A powerful earthquake off the Pacific coast of Guatemala on Wednesday sent debris crashing down onto cars, collapsed roads and killed dozens in the Central American nation, officials said.
At least 48 people died in the temblor, President Otto Perez Molina said in a Twitter post Wednesday night, and doctors treated at least 150 others for injuries.
Earlier Wednesday, Guatemala's disaster relief agency said 29 people were missing and hundreds had lost their homes.
Residents felt the 7.4-magnitude quake throughout Central America and as far north as Mexico City. Its epicenter was about 15 miles off the western coastal town of Champerico, at a depth of 26 miles.
It was the strongest quake to hit Guatemala since 1976, the president told reporters, when a 7.5-magnitude quake killed 23,000 people.
"Fortunately, the damage that we have is not at the same level," Perez Molina said Wednesday.
Roads collapsed in multiple locations around the Pacific coastal region of Guatemala, Perez Molina said.
Photos on the Facebook page of the nation's disaster relief agency showed rubble crushing cars and damage to the ceiling at a school in the department of San Marcos.
There were reports of homes and schools destroyed in western Guatemala, Perez Molina told CNN en Español. Many people fled buildings when the tremor first hit.
Some 60,000 people remained without power in the country because of the quake, the state-run AGN news agency reported.
It was fortunate that the school year in Guatemala had recently come to end, so that no children were inside the school buildings that were damaged, Perez Molina said.
In Guatemala City, 140 miles away from the quake's epicenter, the quake made the desk and printer sway side to side in Fernando McDonald's home office.

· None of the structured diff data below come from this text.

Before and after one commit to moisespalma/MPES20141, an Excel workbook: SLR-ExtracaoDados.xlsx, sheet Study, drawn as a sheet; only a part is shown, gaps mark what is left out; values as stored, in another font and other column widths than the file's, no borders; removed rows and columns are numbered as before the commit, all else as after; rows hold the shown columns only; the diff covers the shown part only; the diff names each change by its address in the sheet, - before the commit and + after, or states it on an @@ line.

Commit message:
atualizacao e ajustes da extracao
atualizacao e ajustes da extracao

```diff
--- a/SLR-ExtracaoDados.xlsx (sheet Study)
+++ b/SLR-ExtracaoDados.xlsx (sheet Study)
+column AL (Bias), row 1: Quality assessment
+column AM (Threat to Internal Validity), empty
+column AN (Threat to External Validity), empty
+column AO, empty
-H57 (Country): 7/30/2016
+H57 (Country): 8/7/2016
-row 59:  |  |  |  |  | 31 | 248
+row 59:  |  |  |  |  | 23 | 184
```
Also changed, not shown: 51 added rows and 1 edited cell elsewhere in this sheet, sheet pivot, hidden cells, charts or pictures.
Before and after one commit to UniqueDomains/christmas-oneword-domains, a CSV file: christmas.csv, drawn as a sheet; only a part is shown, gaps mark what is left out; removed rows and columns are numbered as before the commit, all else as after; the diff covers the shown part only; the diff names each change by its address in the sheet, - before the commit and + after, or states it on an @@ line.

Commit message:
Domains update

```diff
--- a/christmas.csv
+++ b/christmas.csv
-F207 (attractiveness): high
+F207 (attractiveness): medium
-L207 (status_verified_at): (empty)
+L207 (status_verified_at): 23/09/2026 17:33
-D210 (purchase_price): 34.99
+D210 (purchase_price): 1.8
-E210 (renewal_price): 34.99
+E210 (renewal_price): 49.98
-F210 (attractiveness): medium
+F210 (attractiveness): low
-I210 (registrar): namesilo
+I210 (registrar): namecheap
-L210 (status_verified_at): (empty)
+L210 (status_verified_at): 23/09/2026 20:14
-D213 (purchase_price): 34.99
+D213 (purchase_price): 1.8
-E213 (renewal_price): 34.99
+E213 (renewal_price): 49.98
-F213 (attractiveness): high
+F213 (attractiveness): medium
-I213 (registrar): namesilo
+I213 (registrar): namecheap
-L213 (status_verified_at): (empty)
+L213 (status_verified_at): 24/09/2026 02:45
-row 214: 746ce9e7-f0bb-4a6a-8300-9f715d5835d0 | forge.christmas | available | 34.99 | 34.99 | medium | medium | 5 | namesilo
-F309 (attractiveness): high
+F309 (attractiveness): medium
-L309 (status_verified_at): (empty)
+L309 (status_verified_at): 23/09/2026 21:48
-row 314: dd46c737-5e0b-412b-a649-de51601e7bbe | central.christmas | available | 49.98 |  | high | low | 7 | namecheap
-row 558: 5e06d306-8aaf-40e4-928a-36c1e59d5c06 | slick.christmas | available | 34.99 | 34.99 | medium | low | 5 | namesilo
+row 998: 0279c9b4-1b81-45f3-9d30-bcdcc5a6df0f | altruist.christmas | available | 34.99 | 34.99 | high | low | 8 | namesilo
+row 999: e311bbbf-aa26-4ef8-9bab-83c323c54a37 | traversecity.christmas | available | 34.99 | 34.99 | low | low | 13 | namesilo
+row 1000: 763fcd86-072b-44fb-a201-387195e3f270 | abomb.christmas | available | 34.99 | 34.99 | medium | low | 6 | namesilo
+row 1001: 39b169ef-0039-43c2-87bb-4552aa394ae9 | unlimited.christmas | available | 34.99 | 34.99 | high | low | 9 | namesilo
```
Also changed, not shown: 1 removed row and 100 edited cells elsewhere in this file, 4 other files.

McDonald, who shared a video of the quake with CNN's iReport, described the quake as "strong and long."
Fearing powerful aftershocks, the government issued a "red alert" that warns people to take precautions, such as evacuating tall buildings. The alert stretches along the country's entire Pacific coast.
CNN's Isabel Carro, Rafael Romo, Catherine E. Shoichet, Glenda Umana and Rey Rodriguez, along with journalist Miguel Salay, contributed to this report.